Outlook: The May World Agricultural Supply and Demand Estimates report will be released May 12 and will include the first supply/demand sheets for the 2020-21 crop year. Early forecasts suggest the carryout will surge to over 3 billion bushels next year. Negative fundamentals will limit any upside without fresh bullish inputs. Weather forecasts are conducive to rapid planting progress and threatened sanctions against China are a shadow over business.

July corn fell 4.5 cents this week to settle at $3.18.5 per bushel while the December contract was unchanged on the week at $3.36.75 per bushel. On a weekly basis, July corn has closed unchanged or lower in each of the last five weeks.

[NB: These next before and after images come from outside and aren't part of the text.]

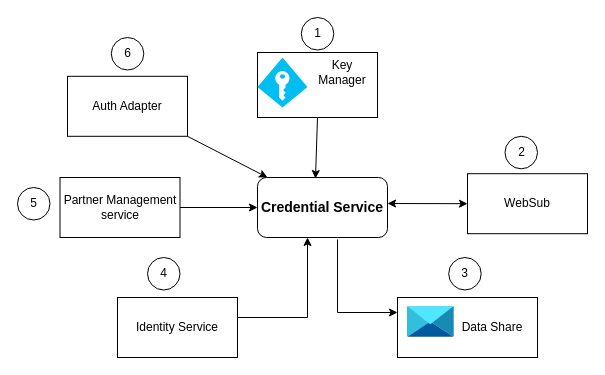
This is docs/_images/credential-service.drawio from mosip/documentation, a draw.io file, before an edit. Source tidied: cells renumbered, new cells numbered last; positions are measured from the earlier drawing's top-left corner, leaving out a move shared by most shapes. Both pictures are drawn from the tidied source at 100%, with x=0, y=0 at pixel (17, 17).
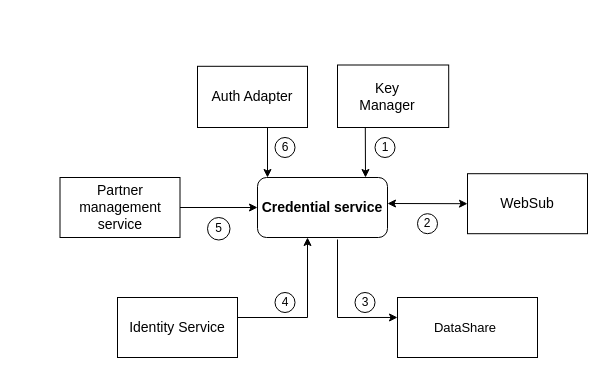
The same diagram, later.

Unchanged cells that the change refers to:
```xml
<mxCell id="7" style="rounded=0;whiteSpace=wrap;html=1;" parent="1" vertex="1">
  <mxGeometry x="380" y="280" width="140" height="60" as="geometry" />
</mxCell>
```

Change to the diagram source:
```diff
@@
     <mxCell id="2" style="rounded=0;whiteSpace=wrap;html=1;" parent="1" vertex="1">
-      <mxGeometry x="240" y="35" width="120" height="65" as="geometry" />
+      <mxGeometry x="320" y="47.5" width="111.2" height="62.5" as="geometry" />
     </mxCell>
-    <mxCell id="3" value="WebSub" style="rounded=0;whiteSpace=wrap;html=1;" parent="1" vertex="1">
+    <mxCell id="3" value="&lt;font style=&quot;font-size: 14px&quot;&gt;WebSub&lt;/font&gt;" style="rounded=0;whiteSpace=wrap;html=1;" parent="1" vertex="1">
       <mxGeometry x="450" y="156.2" width="120" height="60" as="geometry" />
     </mxCell>
-    <mxCell id="4" value="Partner Management service" style="rounded=0;whiteSpace=wrap;html=1;" parent="1" vertex="1">
+    <mxCell id="4" value="&lt;font style=&quot;font-size: 14px&quot;&gt;Partner management service&lt;/font&gt;" style="rounded=0;whiteSpace=wrap;html=1;" parent="1" vertex="1">
       <mxGeometry x="42.5" y="160" width="120" height="60" as="geometry" />
     </mxCell>
-    <mxCell id="5" value="5" style="ellipse;whiteSpace=wrap;html=1;" parent="1" vertex="1">
-      <mxGeometry y="170" width="32.5" height="32.5" as="geometry" />
-    </mxCell>
     <mxCell id="6" value="4" style="ellipse;whiteSpace=wrap;html=1;" parent="1" vertex="1">
-      <mxGeometry x="130" y="240" width="32.5" height="32.5" as="geometry" />
+      <mxGeometry x="257.5" y="275" width="20" height="20" as="geometry" />
     </mxCell>
@@
-    <mxCell id="8" value="Identity Service" style="rounded=0;whiteSpace=wrap;html=1;" parent="1" vertex="1">
+    <mxCell id="8" value="&lt;font style=&quot;font-size: 14px&quot;&gt;Identity Service&lt;/font&gt;" style="rounded=0;whiteSpace=wrap;html=1;" parent="1" vertex="1">
       <mxGeometry x="100" y="280" width="120" height="60" as="geometry" />
     </mxCell>
-    <mxCell id="9" value="3" style="ellipse;whiteSpace=wrap;html=1;" parent="1" vertex="1">
-      <mxGeometry x="431.2" y="240" width="32.5" height="32.5" as="geometry" />
-    </mxCell>
-    <mxCell id="10" value="1" style="ellipse;whiteSpace=wrap;html=1;" parent="1" vertex="1">
-      <mxGeometry x="283.8" width="32.5" height="32.5" as="geometry" />
-    </mxCell>
     <mxCell id="11" value="2" style="ellipse;whiteSpace=wrap;html=1;" parent="1" vertex="1">
-      <mxGeometry x="487.5" y="118.8" width="32.5" height="32.5" as="geometry" />
+      <mxGeometry x="400" y="196.2" width="20" height="20" as="geometry" />
     </mxCell>
-    <mxCell id="12" style="verticalLabelPosition=bottom;html=1;verticalAlign=top;align=center;strokeColor=none;fillColor=#00BEF2;shape=mxgraph.azure.access_control;" parent="1" vertex="1">
-      <mxGeometry x="240" y="40" width="50" height="50" as="geometry" />
-    </mxCell>
-    <mxCell id="13" value="Key Manager" style="text;html=1;strokeColor=none;fillColor=none;align=center;verticalAlign=middle;whiteSpace=wrap;rounded=0;" parent="1" vertex="1">
-      <mxGeometry x="295" y="40" width="60" height="30" as="geometry" />
+    <mxCell id="13" value="&lt;font style=&quot;font-size: 14px&quot;&gt;Key Manager&lt;/font&gt;" style="text;html=1;strokeColor=none;fillColor=none;align=center;verticalAlign=middle;whiteSpace=wrap;rounded=0;" parent="1" vertex="1">
+      <mxGeometry x="340" y="63.8" width="60" height="30" as="geometry" />
     </mxCell>
-    <mxCell id="14" style="html=1;align=center;image;fontSize=12;image=img/lib/azure2/storage/Data_Share_Invitations.svg;" parent="1" vertex="1">
-      <mxGeometry x="390" y="288.5" width="46.9" height="31.5" as="geometry" />
-    </mxCell>
-    <mxCell id="15" value="Data Share" style="text;html=1;strokeColor=none;fillColor=none;align=center;verticalAlign=middle;whiteSpace=wrap;rounded=0;" parent="1" vertex="1">
-      <mxGeometry x="440" y="295" width="70" height="30" as="geometry" />
+    <mxCell id="15" value="&lt;font style=&quot;font-size: 13px&quot;&gt;DataShare&lt;/font&gt;" style="text;html=1;strokeColor=none;fillColor=none;align=center;verticalAlign=middle;whiteSpace=wrap;rounded=0;" parent="1" vertex="1">
+      <mxGeometry x="412.5" y="295" width="70" height="30" as="geometry" />
     </mxCell>
-    <mxCell id="16" value="Auth Adapter" style="rounded=0;whiteSpace=wrap;html=1;" parent="1" vertex="1">
-      <mxGeometry x="50" y="58.8" width="120" height="60" as="geometry" />
+    <mxCell id="16" value="&lt;font style=&quot;font-size: 14px&quot;&gt;Auth Adapter&lt;/font&gt;" style="rounded=0;whiteSpace=wrap;html=1;" parent="1" vertex="1">
+      <mxGeometry x="180" y="48.8" width="110" height="61.2" as="geometry" />
     </mxCell>
     <mxCell id="17" value="6" style="ellipse;whiteSpace=wrap;html=1;" parent="1" vertex="1">
-      <mxGeometry x="93.8" y="20" width="32.5" height="32.5" as="geometry" />
+      <mxGeometry x="257.5" y="120" width="20" height="20" as="geometry" />
     </mxCell>
-    <mxCell id="18" value="&lt;b&gt;&lt;font style=&quot;font-size: 14px&quot;&gt;Credential Service&lt;/font&gt;&lt;/b&gt;" style="rounded=1;whiteSpace=wrap;html=1;" parent="1" vertex="1">
+    <mxCell id="18" value="&lt;b&gt;&lt;font style=&quot;font-size: 14px&quot;&gt;Credential service&lt;/font&gt;&lt;/b&gt;" style="rounded=1;whiteSpace=wrap;html=1;" parent="1" vertex="1">
       <mxGeometry x="240" y="160" width="130" height="60" as="geometry" />
     </mxCell>
-    <mxCell id="19" style="endArrow=classic;html=1;rounded=0;fontSize=14;entryX=0;entryY=0.25;entryDx=0;entryDy=0;" parent="1" edge="1" target="7">
+    <mxCell id="19" style="endArrow=classic;html=1;rounded=0;fontSize=14;entryX=0;entryY=0.333;entryDx=0;entryDy=0;entryPerimeter=0;" parent="1" edge="1" target="7">
       <mxGeometry relative="1" as="geometry">
         <mxPoint x="320" y="222" as="sourcePoint" />
         <Array as="points">
-          <mxPoint x="320" y="295" />
+          <mxPoint x="320" y="300" />
         </Array>
       </mxGeometry>
     </mxCell>
@@
-    <mxCell id="21" style="endArrow=classic;html=1;rounded=0;fontSize=14;exitX=0.5;exitY=1;exitDx=0;exitDy=0;entryX=0.446;entryY=0.017;entryDx=0;entryDy=0;entryPerimeter=0;" parent="1" edge="1" source="2" target="18">
-      <mxGeometry relative="1" as="geometry" />
-    </mxCell>
@@
-    <mxCell id="23" style="endArrow=classic;html=1;rounded=0;fontSize=14;exitX=1;exitY=1;exitDx=0;exitDy=0;" parent="1" edge="1" source="16">
-      <mxGeometry relative="1" as="geometry">
-        <mxPoint x="250" y="160" as="targetPoint" />
-      </mxGeometry>
-    </mxCell>
@@
+    <mxCell id="25" style="endArrow=classic;html=1;rounded=0;fontSize=14;exitX=0.25;exitY=1;exitDx=0;exitDy=0;" parent="1" edge="1" source="2">
+      <mxGeometry relative="1" as="geometry">
+        <mxPoint x="348" y="160" as="targetPoint" />
+      </mxGeometry>
+    </mxCell>
+    <mxCell id="26" style="endArrow=classic;html=1;rounded=0;fontSize=14;" parent="1" edge="1">
+      <mxGeometry relative="1" as="geometry">
+        <mxPoint x="250" y="110" as="sourcePoint" />
+        <mxPoint x="250" y="160" as="targetPoint" />
+      </mxGeometry>
+    </mxCell>
+    <mxCell id="5" value="5" style="ellipse;whiteSpace=wrap;html=1;" parent="1" vertex="1">
+      <mxGeometry x="190" y="200" width="22.5" height="22.5" as="geometry" />
+    </mxCell>
+    <mxCell id="9" value="3" style="ellipse;whiteSpace=wrap;html=1;" parent="1" vertex="1">
+      <mxGeometry x="337.5" y="275" width="20" height="20" as="geometry" />
+    </mxCell>
+    <mxCell id="10" value="1" style="ellipse;whiteSpace=wrap;html=1;" parent="1" vertex="1">
+      <mxGeometry x="357.5" y="120" width="20" height="20" as="geometry" />
+    </mxCell>
```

SOYBEANS — A third weaker Monday in a row for soybeans put them on the defensive until late in the week when rumors of Chinese interest provided a double-digit boost. Trade chatter about possible purchases of U.S. soybeans in the 300,000-500,000 range lifted prices to their high for the week. However, reality didn’t provide for any follow-through when sales of 264,000 were announced to China, split equally between old and new crop. This does coincide with talk that sales were for the August/September time frame. JCI from China reported Chinese crushers were 90 percent covered for June, 60 percent for July, and were looking for August and September bushels.

The record weakness in the Brazilian real has pushed Brazilian farmers to sell in excess of 80 percent of this year’s crop. How far will they dig into this year’s production before selling stops or they run out of bushels?

Despite the lack of follow-through, soybeans did close higher for the week.  But just when we think it may be safe to go back into the water, threats of retaliatory tariffs toward China for the way they handled the coronavirus were suggested by President Trump. Soybeans would likely be the biggest loser if fresh tariffs are put in place and the Phase 1 trade agreement disintegrates.

The order for U.S. meat packers to keep plants open may be easier said than done. Workers may be reluctant to return unless they feel adequate protections are in place. If facilities begin to ramp up, it could provide support for feed demand.

The March National Agricultural Statistics Service crush was 192.2 million bushels. This is an all-time record and exceeded the trade projection of 191.5 million bushels. Soyoil stocks were 2.328 billion pounds, slightly lower than anticipated.

Weekly export sales were in line with expectations at 39.6 million bushels. Total commitments of 1.43 billion bushels are 13 percent behind last year. We need to average 18.9 million bushels of sales per week to reach the USDA’s 1.775-billion-bushel export outlook. China has bought 13.3 mmt of U.S. soybeans in this marketing year with 892,000 of unshipped sales.

Outlook: If the Phase 1 trade deal with China is put in jeopardy, soybeans may be the first casualty. Good weather may change ideas about corn acres being switched to soybeans. Improved feed demand as meat packers gear up production may also lend mild support. Consolidating trade may be expected ahead of the monthly WASDE report on May 12.

July soybeans rallied a dime this week to close at $8.49.5 and November soybeans were 13.5 cents higher at $8.55 per bushel.

Nystrom’s Notes: Contract changes for the week as of the close on May 1: Chicago July wheat was down 14 cents at $5.16.5, Kansas City was just a quarter-cent lower at $4.83, and Minneapolis was 6.5 cents lower at $5.06.75 per bushel. Crude oil rallied $2.84 to close at $19.78 per barrel, up 16.7 percent for the week. New daily price limits went into effect May 1. The daily limit for Chicago and Kansas City wheat limits increased from 35 cents to 40 cents per bushel.